▶ **Try it**
Only the lines holding the string "Amount" are needed; copy each of them from the data.

▶ **Data shown**
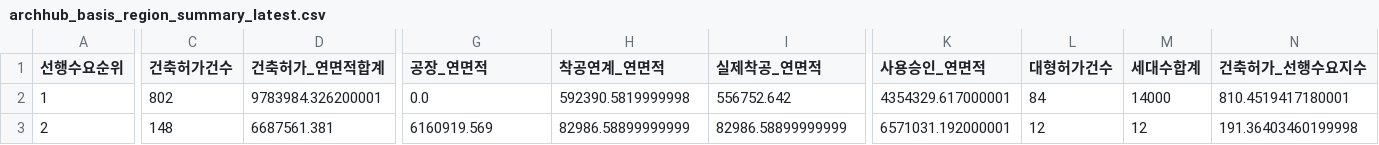
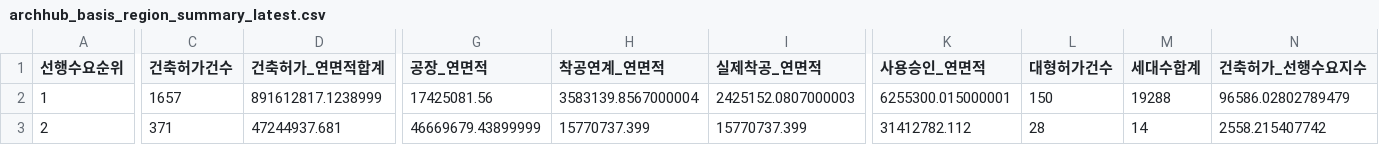
Before and after one commit to Ronaldooh123/steel-demand-report, a CSV file: data/cache/archhub_basis_region_summary_latest.csv, drawn as a sheet; only a part is shown, gaps mark what is left out; the diff covers the shown part only; the diff names each change by its address in the sheet, - before the commit and + after, or states it on an @@ line.

```diff
--- a/data/cache/archhub_basis_region_summary_latest.csv
+++ b/data/cache/archhub_basis_region_summary_latest.csv
-C2 (건축허가건수): 802
+C2 (건축허가건수): 1657
-D2 (건축허가_연면적합계): 9783984.326200001
+D2 (건축허가_연면적합계): 891612817.1238999
-G2 (공장_연면적): 0.0
+G2 (공장_연면적): 17425081.56
-H2 (착공연계_연면적): 592390.5819999998
+H2 (착공연계_연면적): 3583139.8567000004
-I2 (실제착공_연면적): 556752.642
+I2 (실제착공_연면적): 2425152.0807000003
-K2 (사용승인_연면적): 4354329.617000001
+K2 (사용승인_연면적): 6255300.015000001
-L2 (대형허가건수): 84
+L2 (대형허가건수): 150
-M2 (세대수합계): 14000
+M2 (세대수합계): 19288
-N2 (건축허가_선행수요지수): 810.4519417180001
+N2 (건축허가_선행수요지수): 96586.02802789479
-C3 (건축허가건수): 148
+C3 (건축허가건수): 371
-D3 (건축허가_연면적합계): 6687561.381
+D3 (건축허가_연면적합계): 47244937.681
-G3 (공장_연면적): 6160919.569
+G3 (공장_연면적): 46669679.43899999
-H3 (착공연계_연면적): 82986.58899999999
+H3 (착공연계_연면적): 15770737.399
-I3 (실제착공_연면적): 82986.58899999999
+I3 (실제착공_연면적): 15770737.399
-K3 (사용승인_연면적): 6571031.192000001
+K3 (사용승인_연면적): 31412782.112
-L3 (대형허가건수): 12
+L3 (대형허가건수): 28
-M3 (세대수합계): 12
+M3 (세대수합계): 14
-N3 (건축허가_선행수요지수): 191.36403460199998
+N3 (건축허가_선행수요지수): 2558.215407742
```
Also changed, not shown: 160 edited cells elsewhere in this file, 2 other files.
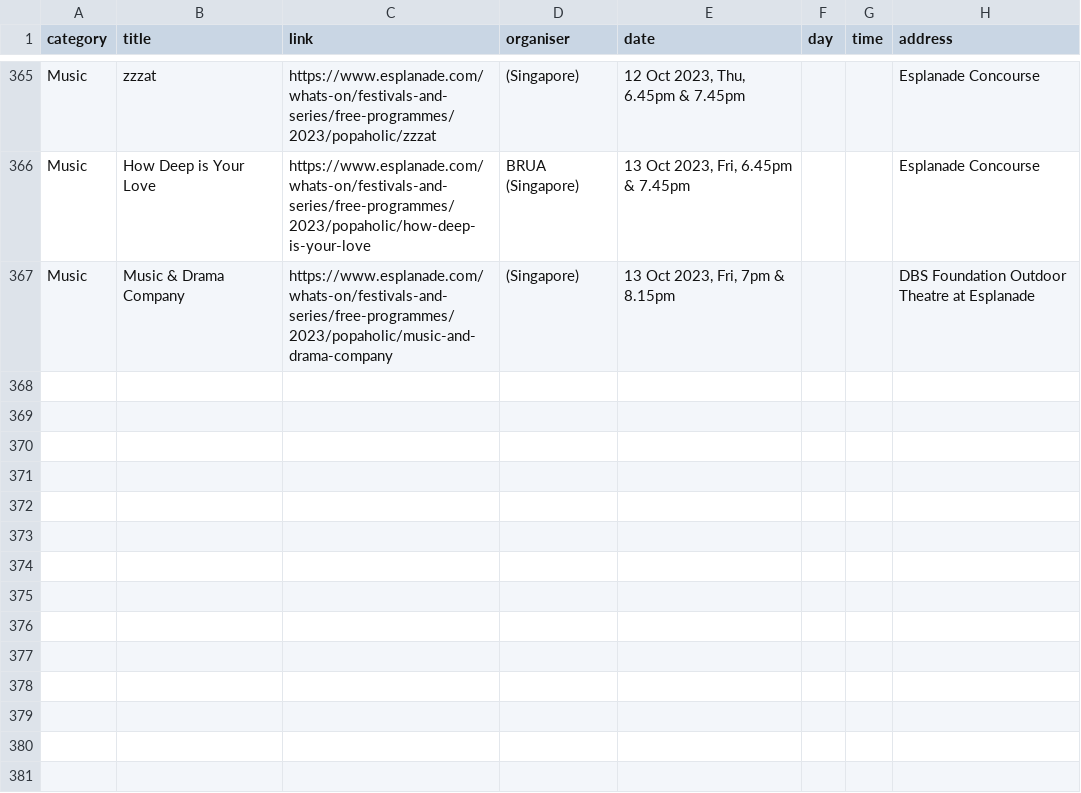
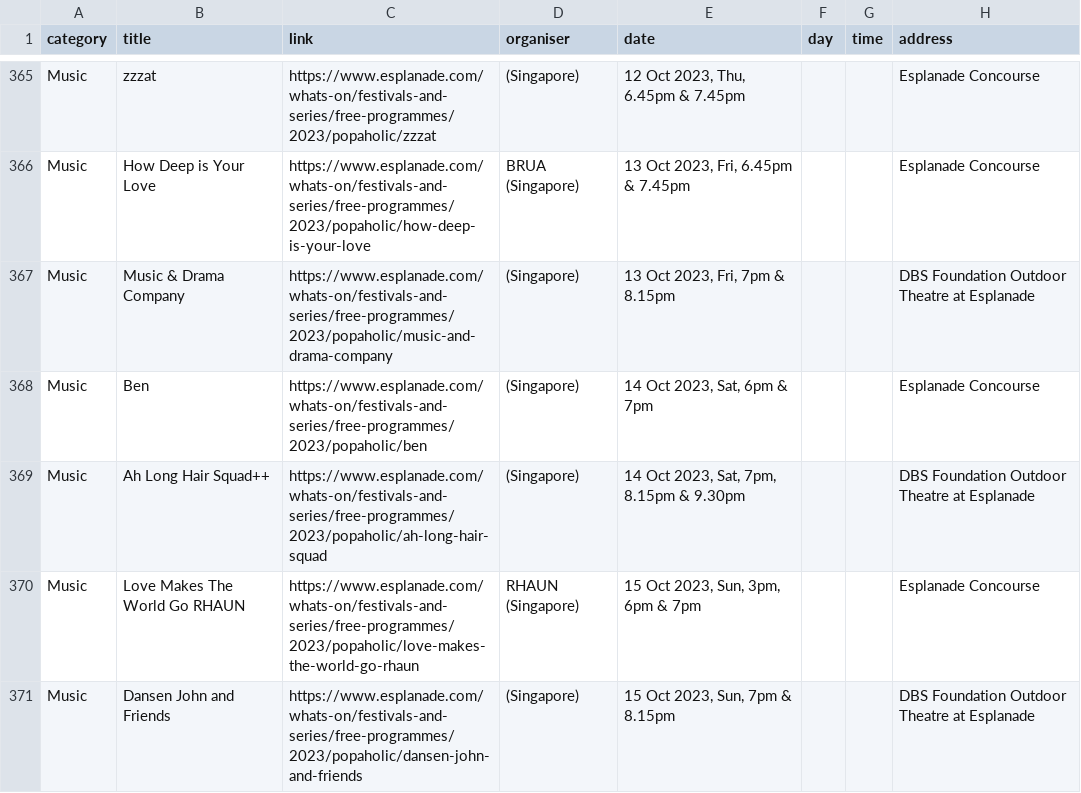
Before and after one commit to Joanna-Khek/free_music_esplanade_news, a CSV file: data.csv, drawn as a sheet; only a part is shown, gaps mark what is left out; the diff names each change by its address in the sheet, - before the commit and + after, or states it on an @@ line.

```diff
--- a/data.csv
+++ b/data.csv
+row 368: Music | Ben | https://www.esplanade.com/whats-on/festivals-and-series/free-programmes/2023/popaholic/ben | (Singapore) | 14 Oct 2023, Sat, 6pm & 7pm |  |  | Esplanade Concourse
+row 369: Music | Ah Long Hair Squad++ | https://www.esplanade.com/whats-on/festivals-and-series/free-programmes/2023/popaholic/ah-long-hair-squad | (Singapore) | 14 Oct 2023, Sat, 7pm, 8.15pm & 9.30pm |  |  | DBS Foundation Outdoor Theatre at Esplanade
+row 370: Music | Love Makes The World Go RHAUN | https://www.esplanade.com/whats-on/festivals-and-series/free-programmes/2023/popaholic/love-makes-the-world-go-rhaun | RHAUN (Singapore) | 15 Oct 2023, Sun, 3pm, 6pm & 7pm |  |  | Esplanade Concourse
+row 371: Music | Dansen John and Friends | https://www.esplanade.com/whats-on/festivals-and-series/free-programmes/2023/popaholic/dansen-john-and-friends | (Singapore) | 15 Oct 2023, Sun, 7pm & 8.15pm |  |  | DBS Foundation Outdoor Theatre at Esplanade
```
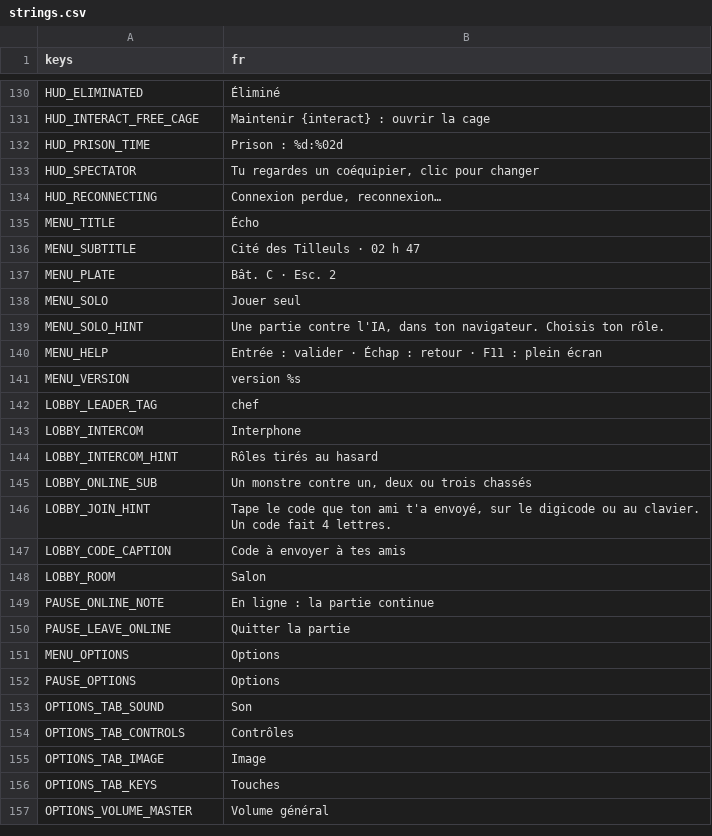
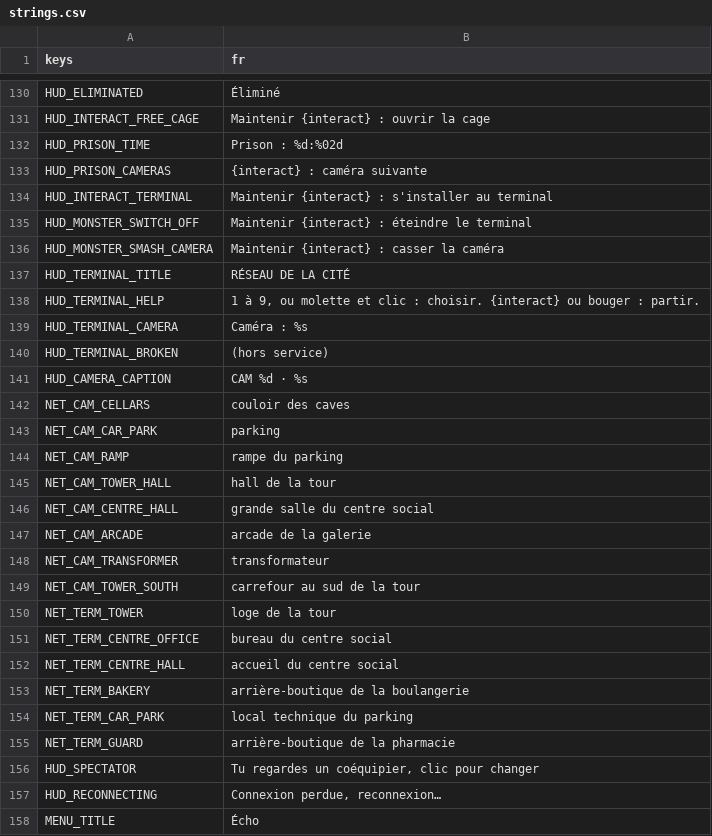
Before and after one commit to retardAFK/echo, a CSV file: game/i18n/strings.csv, drawn as a sheet; only a part is shown, gaps mark what is left out; the shorter side is filled out with more unchanged rows; the diff names each change by its address in the sheet, - before the commit and + after, or states it on an @@ line.

```diff
--- a/game/i18n/strings.csv
+++ b/game/i18n/strings.csv
+row 133: HUD_PRISON_CAMERAS | {interact} : caméra suivante
+row 134: HUD_INTERACT_TERMINAL | Maintenir {interact} : s'installer au terminal
+row 135: HUD_MONSTER_SWITCH_OFF | Maintenir {interact} : éteindre le terminal
+row 136: HUD_MONSTER_SMASH_CAMERA | Maintenir {interact} : casser la caméra
+row 137: HUD_TERMINAL_TITLE | RÉSEAU DE LA CITÉ
+row 138: HUD_TERMINAL_HELP | 1 à 9, ou molette et clic : choisir. {interact} ou bouger : partir.
+row 139: HUD_TERMINAL_CAMERA | Caméra : %s
+row 140: HUD_TERMINAL_BROKEN | (hors service)
+row 141: HUD_CAMERA_CAPTION | CAM %d · %s
+row 142: NET_CAM_CELLARS | couloir des caves
+row 143: NET_CAM_CAR_PARK | parking
+row 144: NET_CAM_RAMP | rampe du parking
+row 145: NET_CAM_TOWER_HALL | hall de la tour
+row 146: NET_CAM_CENTRE_HALL | grande salle du centre social
+row 147: NET_CAM_ARCADE | arcade de la galerie
+row 148: NET_CAM_TRANSFORMER | transformateur
+row 149: NET_CAM_TOWER_SOUTH | carrefour au sud de la tour
+row 150: NET_TERM_TOWER | loge de la tour
+row 151: NET_TERM_CENTRE_OFFICE | bureau du centre social
+row 152: NET_TERM_CENTRE_HALL | accueil du centre social
+row 153: NET_TERM_BAKERY | arrière-boutique de la boulangerie
+row 154: NET_TERM_CAR_PARK | local technique du parking
+row 155: NET_TERM_GUARD | arrière-boutique de la pharmacie
```
Also changed, not shown: 37 other files.
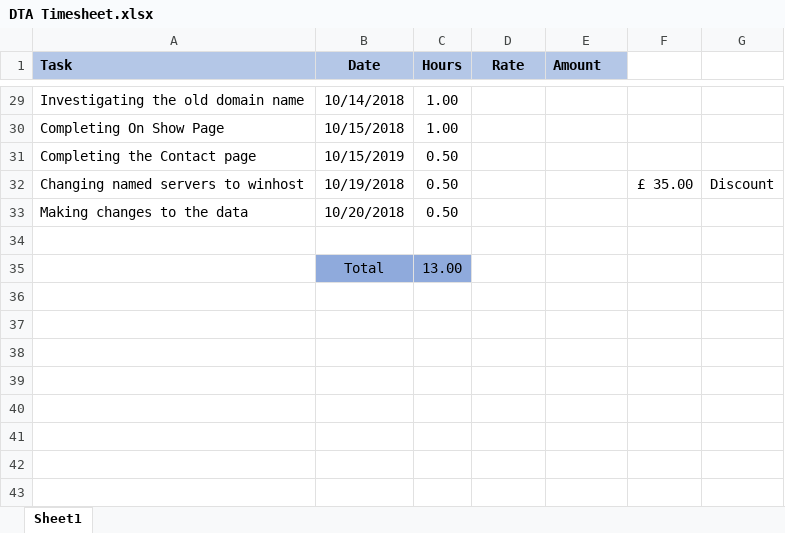
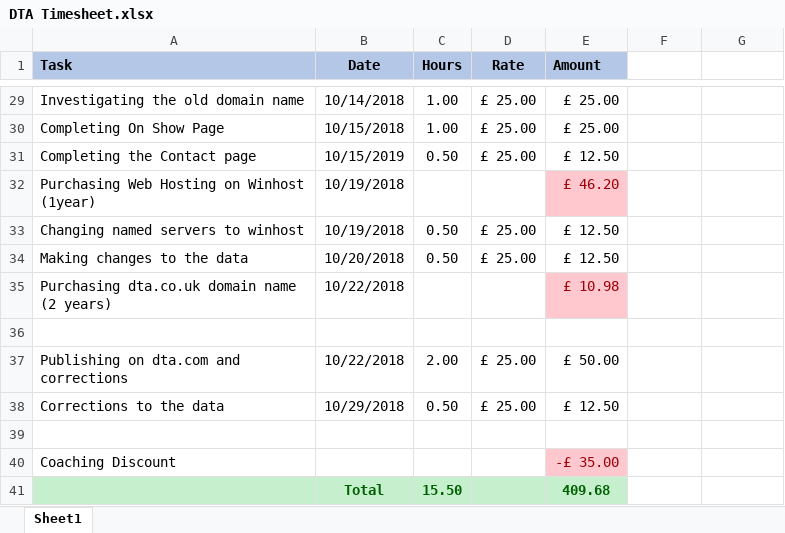
Before and after one commit to DerekPeacock/DylanTaylorArt, an Excel workbook: DTA Timesheet.xlsx, sheet Sheet1, drawn as a sheet; only a part is shown, gaps mark what is left out; values as stored, in another font and other column widths than the file's, no borders; addresses are those after the commit; the diff covers the shown part only; the diff names each change by its address in the sheet, - before the commit and + after, or states it on an @@ line.

```diff
--- a/DTA Timesheet.xlsx (sheet Sheet1)
+++ b/DTA Timesheet.xlsx (sheet Sheet1)
-D29:D31 (Rate): (empty)
+D29:D31 (Rate): £ 25.00
-E29:E30 (Amount): (empty)
+E29:E30 (Amount): £ 25.00
-E31 (Amount): (empty)
+E31 (Amount): £ 12.50
+row 32: Purchasing Web Hosting on Winhost (1year) | 10/19/2018 |  |  | £ 46.20
-D33:D34 (Rate): (empty)
+D33:D34 (Rate): £ 25.00
-E33:E34 (Amount): (empty)
+E33:E34 (Amount): £ 12.50
-F33: £ 35.00
+F33: (empty)
-G33: Discount
+G33: (empty)
+row 35: Purchasing dta.co.uk domain name (2 years) | 10/22/2018 |  |  | £ 10.98
+row 37: Publishing on dta.com and corrections | 10/22/2018 | 2.00 | £ 25.00 | £ 50.00
+row 38: Corrections to the data | 10/29/2018 | 0.50 | £ 25.00 | £ 12.50
-row 39:  | Total | 13.00
+row 39: (empty)
-B39:C39 fill: #8FAADC
+B39:C39 fill: none
+row 40: Coaching Discount |  |  |  | -£ 35.00
+row 41:  | Total | 15.50 |  | 409.68
```
Also changed, not shown: 18 edited cells and cell formats elsewhere in this sheet, 3 other files.
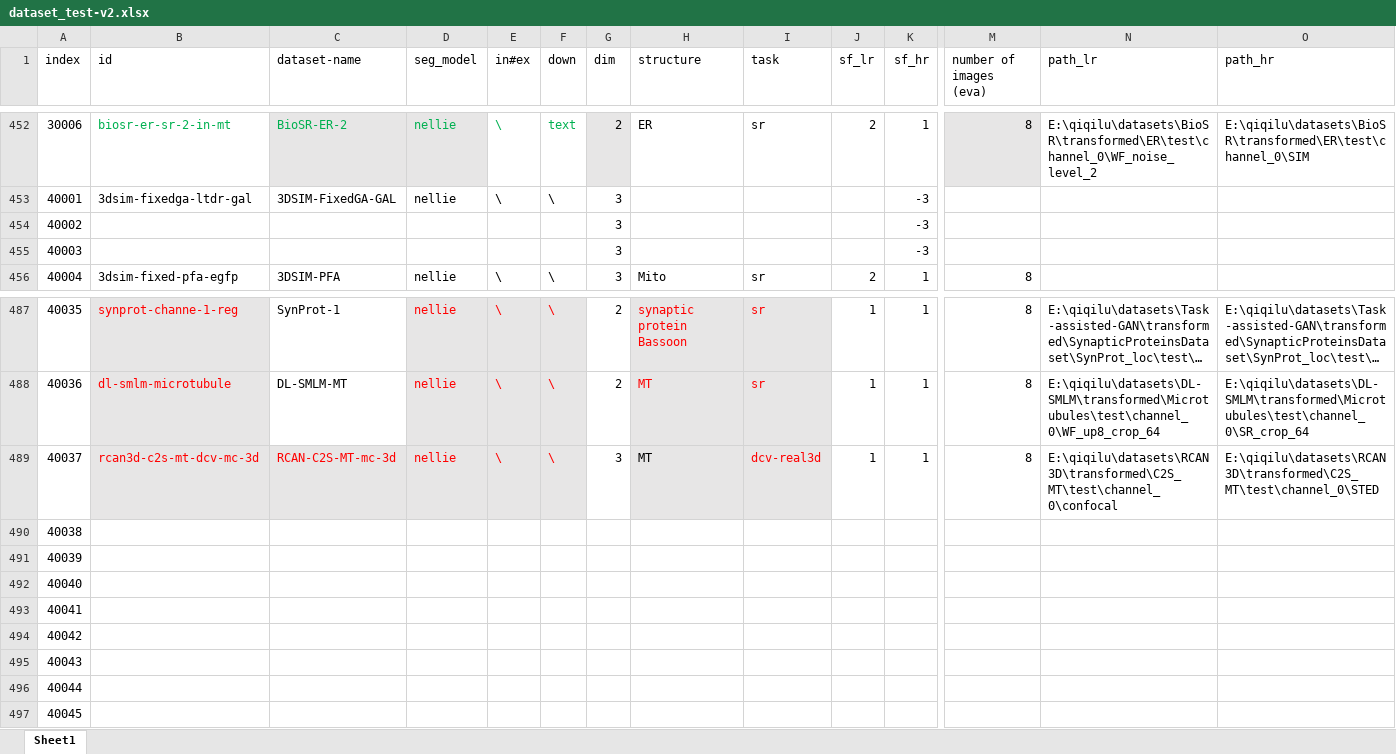
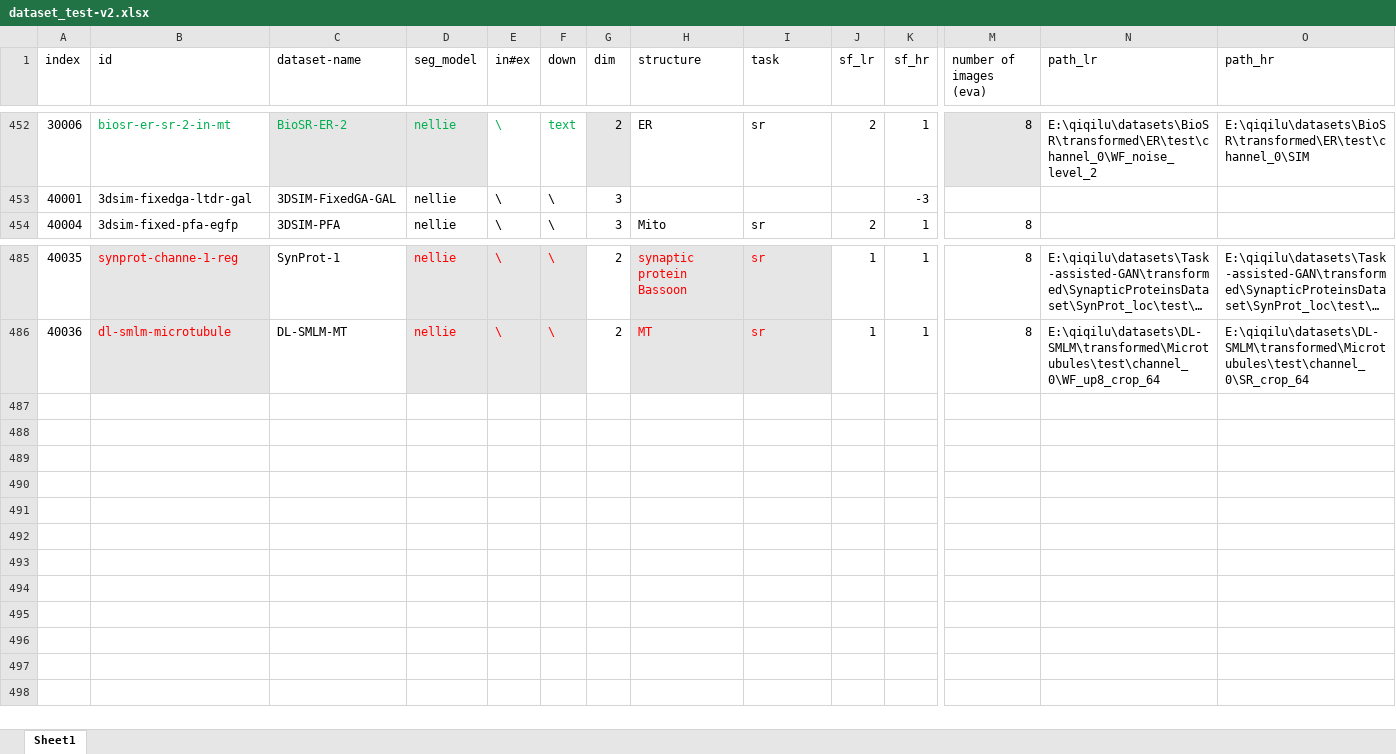
Before and after one commit to qiqi-lu/fluoresfm, an Excel workbook: dataset_test-v2.xlsx, sheet Sheet1, drawn as a sheet; only a part is shown, gaps mark what is left out; long unchanged cells end in …; values as stored, in another font and other column widths than the file's, no borders; conditional formats not drawn; rows hold the shown columns only; the diff names each change by its address in the sheet, - before the commit and + after, or states it on an @@ line.

```diff
--- a/dataset_test-v2.xlsx (sheet Sheet1)
+++ b/dataset_test-v2.xlsx (sheet Sheet1)
-row 454: 40002 |  |  |  |  |  | 3 |  |  |  | -3
-row 455: 40003 |  |  |  |  |  | 3 |  |  |  | -3
-row 489: 40037 | rcan3d-c2s-mt-dcv-mc-3d | RCAN-C2S-MT-mc-3d | nellie | \ | \ | 3 | MT | dcv-real3d | 1 | 1 | 8 | E:\qiqilu\datasets\RCAN3D\transformed\C2S_MT\test\channel_0\confocal | E:\qiqilu\datasets\RCAN3D\transformed\C2S_MT\test\channel_0\STED
-row 490: 40038
-row 491: 40039
-row 492: 40040
-row 493: 40041
-row 494: 40042
-row 495: 40043
-row 496: 40044
-row 497: 40045
```
Also changed, not shown: 5 other files.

▶ **Your response**
-E29:E30 (Amount): (empty)
+E29:E30 (Amount): £ 25.00
-E31 (Amount): (empty)
+E31 (Amount): £ 12.50
-E33:E34 (Amount): (empty)
+E33:E34 (Amount): £ 12.50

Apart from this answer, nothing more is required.